The patella is a unique structure that plays a central role in the normal biomechanics of the knee. Unfortunately the patella remains the enigma of sports medicine and sports physical therapy. Across all sports and all age, it is probabily the single most common cause of pain.[1]

Patellofemoral pain syndrome is defined as retropatellar or peripatellar pain, or both, that results from physical and biomechanical changes in the patellofemoral joint.[2]

Patellofemoral pain syndrome is a common source of anterior knee pain in young and active individuals. It accounts for 25% to 40% of all knee pain problems in sports medicine centers. [3][4][5][2][6]

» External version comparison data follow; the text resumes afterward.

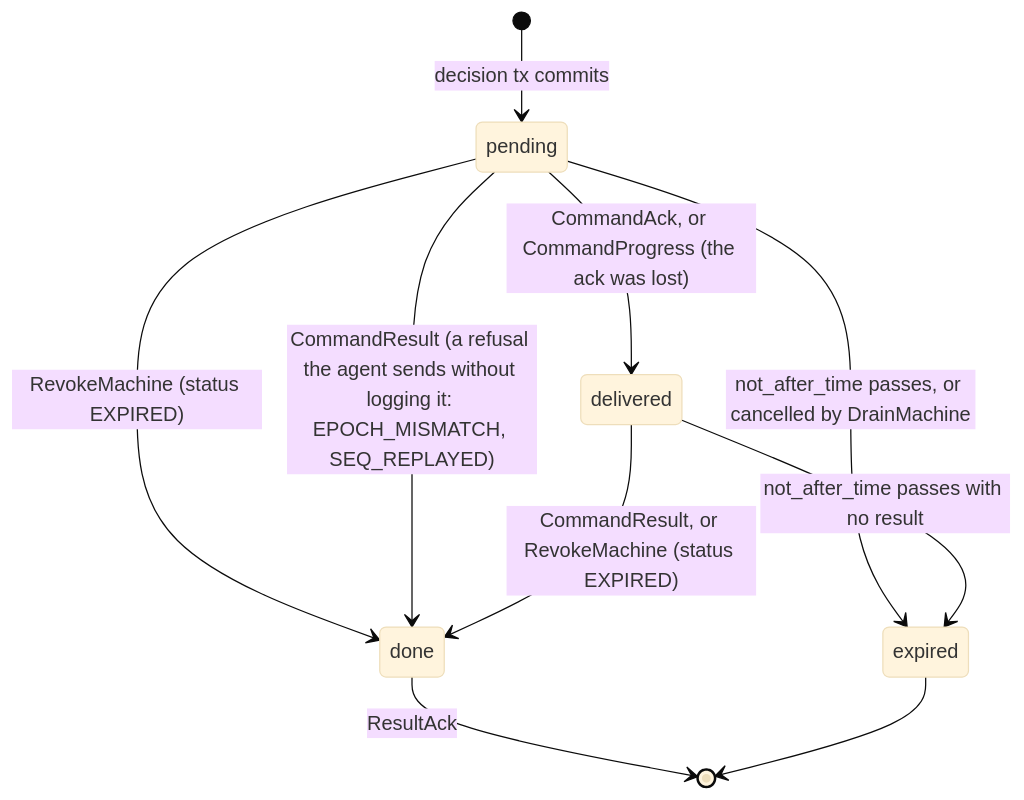
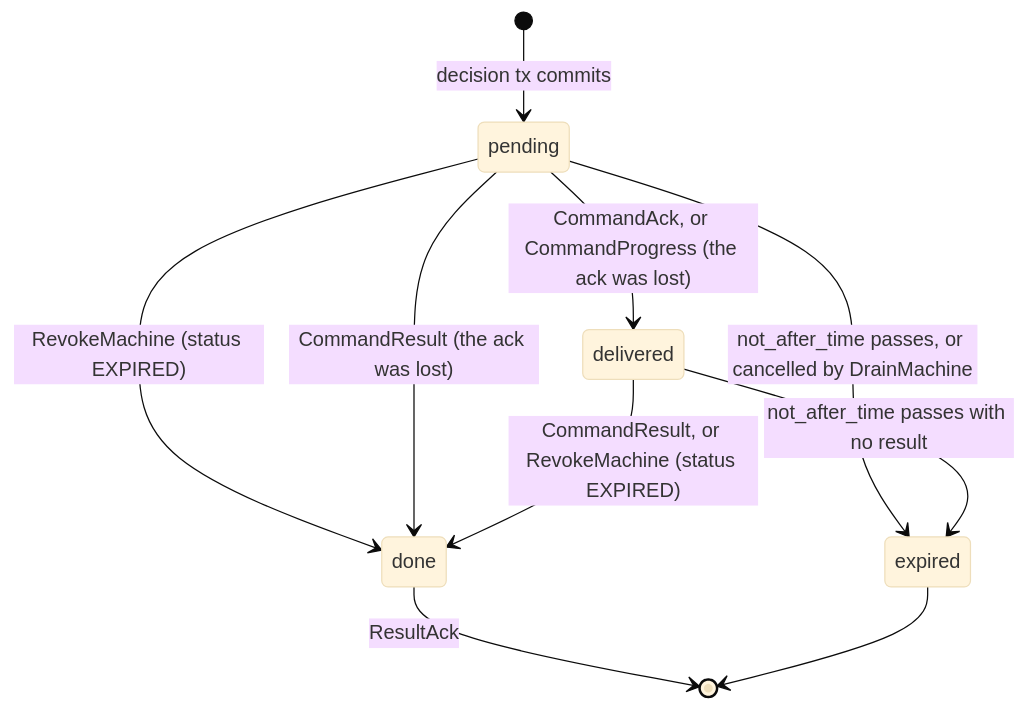
One commit to linuxdynasty/fleet-board changed the third of 3 diagrams in docs/specs/02i-delivery-and-sequencing.md. Above: the diagram before and after it, drawn with Mermaid (base theme). The commit also changed other lines of this file and 17 other files, not shown here.

````diff
--- a/docs/specs/02i-delivery-and-sequencing.md
+++ b/docs/specs/02i-delivery-and-sequencing.md
@@ -313,12 +313,12 @@
 ```mermaid
 stateDiagram-v2
   [*] --> pending: decision tx commits
   pending --> delivered: CommandAck, or CommandProgress (the ack was lost)
   pending --> expired: not_after_time passes, or cancelled by DrainMachine
   pending --> done: RevokeMachine (status EXPIRED)
-  pending --> done: CommandResult (a refusal the agent sends without logging it: EPOCH_MISMATCH, SEQ_REPLAYED)
+  pending --> done: CommandResult (the ack was lost)
   delivered --> done: CommandResult, or RevokeMachine (status EXPIRED)
   delivered --> expired: not_after_time passes with no result
   done --> [*]: ResultAck
   expired --> [*]
 ```
````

Incidence[edit | edit source]

In General Population, females have a higher incidence of patellofemoral pain than male (3:2). There are clear structural, biomechanical, sociological and hormonal difference between women and men that contribute to an increase incidence of PFPS in women. This high incidence in women has been attributed to the gender difference in muscle strength, conditioning and anatomic structure especially increased Q angle.[5] [2] [6]

11% of musculoskeletal complaints in the office setting are caused by anterior knee pain (which most commonly results from PFPS), and PFPS constitutes 16 to 25 percent of all injuries in runners. Patellofemoral pain syndrome (anterior knee pain) is experienced by over 2.5 million Americans while statistics for other countries may be higher.[7][8]This condition is diagnosed at a higher frequency in female atheletes when compared to male athletes.[9]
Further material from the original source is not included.